I still don't know what to do with okra. Still never even tasted it. Watermelon radishes? Um... sure. Sadly, no eggplant fans in this house. I want to like it, I really do. But, sadly, no.

My last share ended up being:
  • 1 lb sweet potatoes
  • 1 1/2 lb peppers (purple, orange and green)
  • 1 lb kale
  • 1 lb turnips (um... no ideas here)
  • 1/2 lb garlic (so. much. garlic saved for the winter)
  • 1 bunch carrots
They also offered some salad greens, but they've been wasted so often around here - I left them for someone else. Next year I'm stocking up with salad bar extras and we'll do better!

Sweet potatoes and garlic are headed into storage for the future. Not quite sure how long they will store, but I'm thinking I can get a couple months. Kale's going into my smoothies, except I can't get through a full pound fast enough. I'll need to do something with the rest. Turnips... no idea. 

Almost none of this year's harvest ended up in the freezer. I have a good amount of tomato sauce stored, and some garlic scape pesto, but mostly I missed the boat on that. I'll need to study up for next year... and get a better battle plan!

Monday, November 9, 2009

Local... in another place

This weekend we took off to West Virginia for a family memorial service. The family plot is in the middle of nowhere, and we've made a habit of staying a couple hours away at an adorable B&B. The town itself, Sutton, WV, hosts a small community - around 1,000 people. It's nestled against a river between Charleston and Morgantown. Tim and Melody Urbanic started Cafe Cimino in 1999, an upscale restaurant in the middle of the town's main street. They moved the restaurant and started a B&B, and that's how we found this GEM. We needed a place to stay, and just got extremely lucky to find a comfortable B&B featuring fantastic local foods. Once you're checked in, you can read about their "trans fat" free establishment and their passion for serving fresh, local foods.

The whole operation is in a beautiful  100+ year old home, with a carriage house (where we stayed) and a separate building hosting a wine/cigar bar.

The Carriage House (hosts 4 rooms, I believe)

The Wine/Cigar Bar - named Cimino's Little Dishes

We ate our dinner at Little Dishes both nights - we love the casual, relaxed atmosphere. We also loved the bartender Jill who waited on us the first night, and her husband Aaron who, while he doesn't usually work there, was pitching in on our second night. A great couple! (That's Jay in the picture - trying to pretend he wasn't having his picture taken!)

The walk from our room to the Little Dishes was short, but so cute. We pass the river and a firepit. (And since it was chilly both nights, it was very much appreciated!)


Even though both of our dinners were spectacular, the food highlight was breakfast. The 3-course breakfast was out of this world both days! Our second breakfast started with a fruit plate:

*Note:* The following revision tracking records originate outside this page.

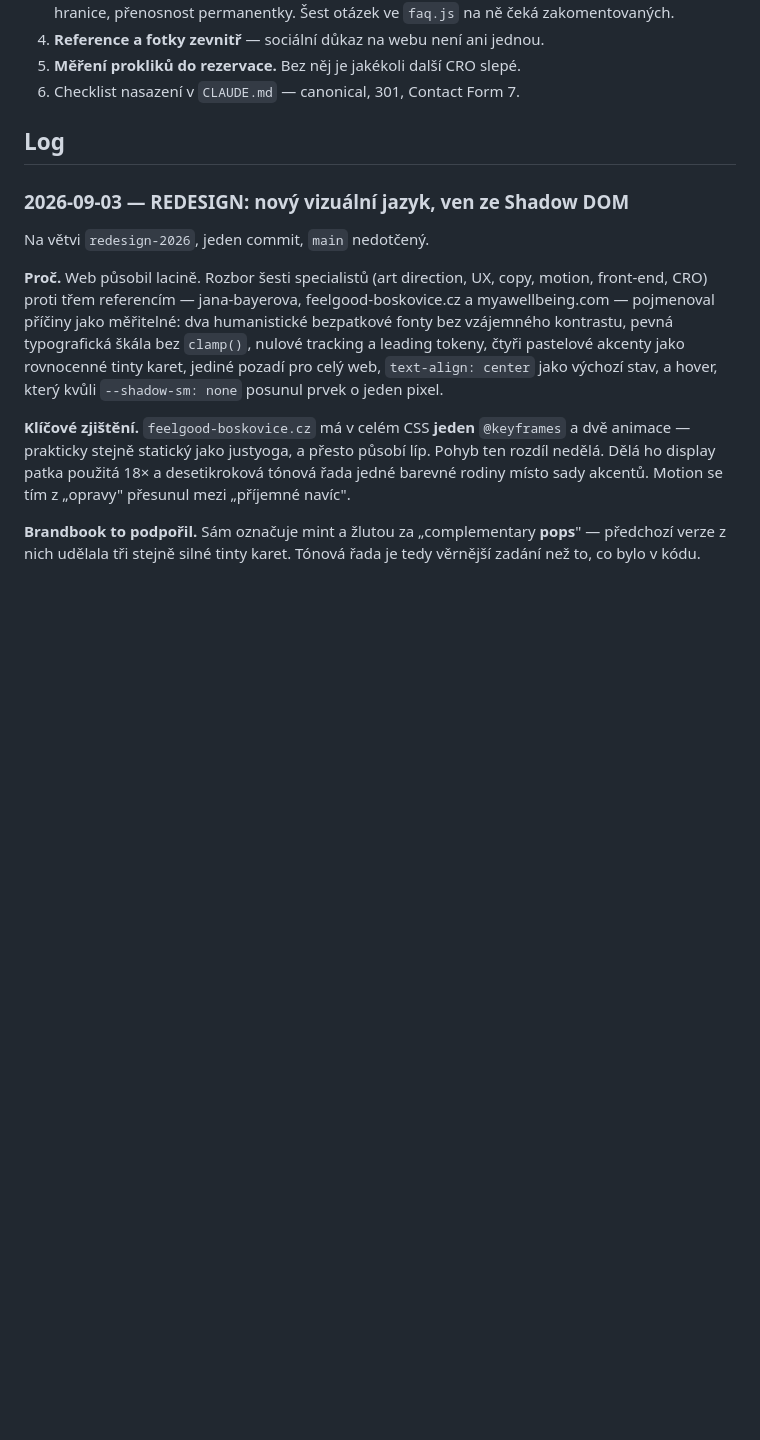
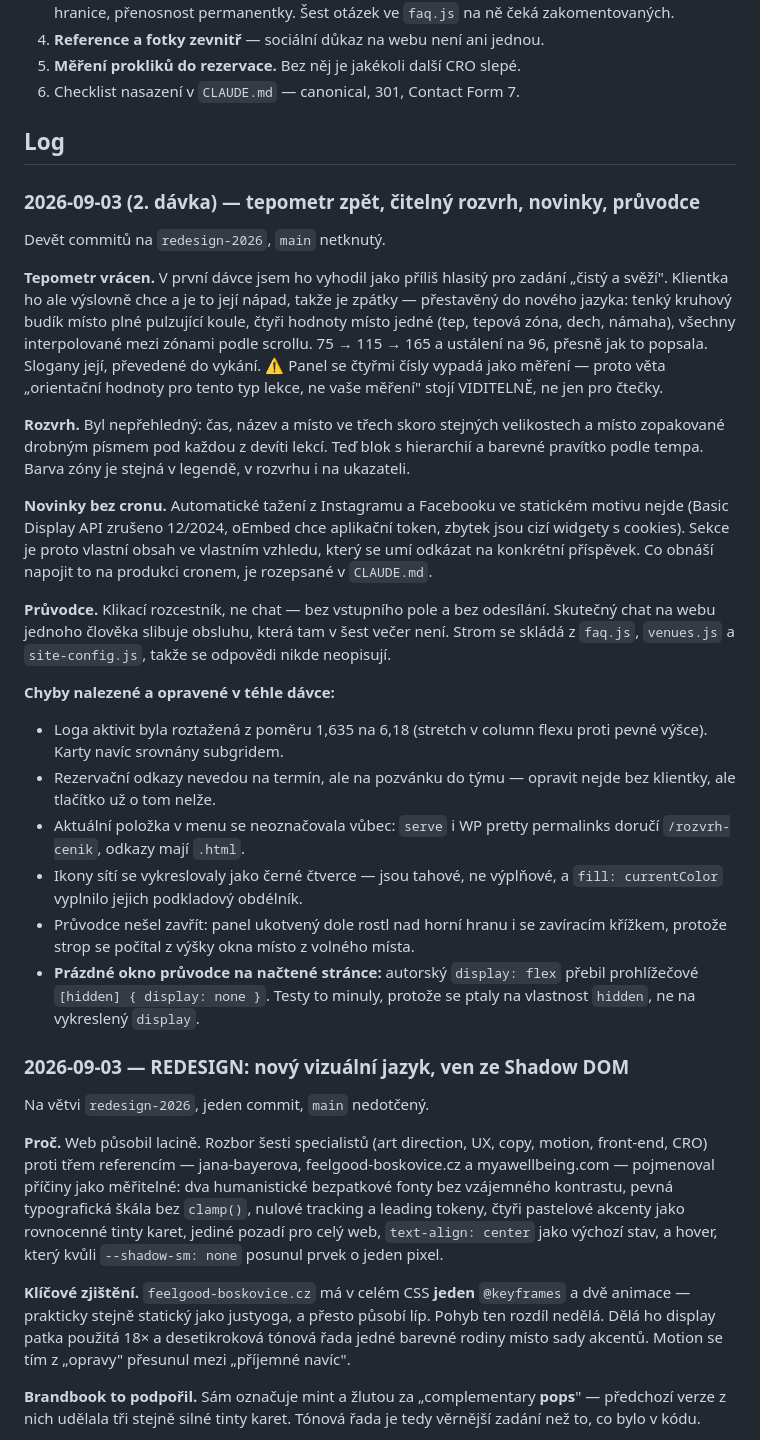
Before and after one commit to Josef-Drdlicek/justyoga, a Markdown page: STATUS.md, the part around one of its changes. Drawn GitHub-style; blank space fills up the shorter version.

Commit message:
STATUS: druhá dávka redesignu
Ukazatel tempa zpět a na všech stránkách, přestavěný rozvrh, sekce
Novinky, průvodce. Plus soupis šesti chyb nalezených a opravených
v průběhu, aby se stejné pasti nehledaly znovu.

Co-Authored-By: Claude Opus 5 (1M context) <noreply@anthropic.com>

```diff
--- a/STATUS.md
+++ b/STATUS.md
@@ -44,6 +59,52 @@ klientka redesign neuvidí.
 6. Checklist nasazení v `CLAUDE.md` — canonical, 301, Contact Form 7.
 
 ## Log
+### 2026-09-03 (2. dávka) — tepometr zpět, čitelný rozvrh, novinky, průvodce
+Devět commitů na `redesign-2026`, `main` netknutý.
+
+**Tepometr vrácen.** V první dávce jsem ho vyhodil jako příliš hlasitý pro
+zadání „čistý a svěží". Klientka ho ale výslovně chce a je to její nápad,
+takže je zpátky — přestavěný do nového jazyka: tenký kruhový budík místo
+plné pulzující koule, čtyři hodnoty místo jedné (tep, tepová zóna, dech,
+námaha), všechny interpolované mezi zónami podle scrollu. 75 → 115 → 165
+a ustálení na 96, přesně jak to popsala. Slogany její, převedené do vykání.
+⚠️ Panel se čtyřmi čísly vypadá jako měření — proto věta „orientační
+hodnoty pro tento typ lekce, ne vaše měření" stojí VIDITELNĚ, ne jen pro
+čtečky.
+
+**Rozvrh.** Byl nepřehledný: čas, název a místo ve třech skoro stejných
+velikostech a místo zopakované drobným písmem pod každou z devíti lekcí.
+Teď blok s hierarchií a barevné pravítko podle tempa. Barva zóny je stejná
+v legendě, v rozvrhu i na ukazateli.
+
+**Novinky bez cronu.** Automatické tažení z Instagramu a Facebooku ve
+statickém motivu nejde (Basic Display API zrušeno 12/2024, oEmbed chce
+aplikační token, zbytek jsou cizí widgety s cookies). Sekce je proto
+vlastní obsah ve vlastním vzhledu, který se umí odkázat na konkrétní
+příspěvek. Co obnáší napojit to na produkci cronem, je rozepsané
+v `CLAUDE.md`.
+
+**Průvodce.** Klikací rozcestník, ne chat — bez vstupního pole a bez
+odesílání. Skutečný chat na webu jednoho člověka slibuje obsluhu, která
+tam v šest večer není. Strom se skládá z `faq.js`, `venues.js`
+a `site-config.js`, takže se odpovědi nikde neopisují.
+
+**Chyby nalezené a opravené v téhle dávce:**
+- Loga aktivit byla roztažená z poměru 1,635 na 6,18 (stretch v column
+  flexu proti pevné výšce). Karty navíc srovnány subgridem.
+- Rezervační odkazy nevedou na termín, ale na pozvánku do týmu — opravit
+  nejde bez klientky, ale tlačítko už o tom nelže.
+- Aktuální položka v menu se neoznačovala vůbec: `serve` i WP pretty
+  permalinks doručí `/rozvrh-cenik`, odkazy mají `.html`.
+- Ikony sítí se vykreslovaly jako černé čtverce — jsou tahové, ne
+  výplňové, a `fill: currentColor` vyplnilo jejich podkladový obdélník.
+- Průvodce nešel zavřít: panel ukotvený dole rostl nad horní hranu i se
+  zavíracím křížkem, protože strop se počítal z výšky okna místo
+  z volného místa.
+- **Prázdné okno průvodce na načtené stránce:** autorský `display: flex`
+  přebil prohlížečové `[hidden] { display: none }`. Testy to minuly,
+  protože se ptaly na vlastnost `hidden`, ne na vykreslený `display`.
+
 ### 2026-09-03 — REDESIGN: nový vizuální jazyk, ven ze Shadow DOM
 Na větvi `redesign-2026`, jeden commit, `main` nedotčený.
 
```
Also changed, not shown: other parts of STATUS.md (+15 -0 lines).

Followed by cranberry and golden raisin scones and blueberry muffins:

And finished with veggie and feta frittata with pepper bacon, crispy polenta and fresh mozzarella with a tomato balsamic dressing:

It's an adorable little town, and we'll most definitely be back!

Cafe Cimino Country Inn and Restaurant on Urbanspoon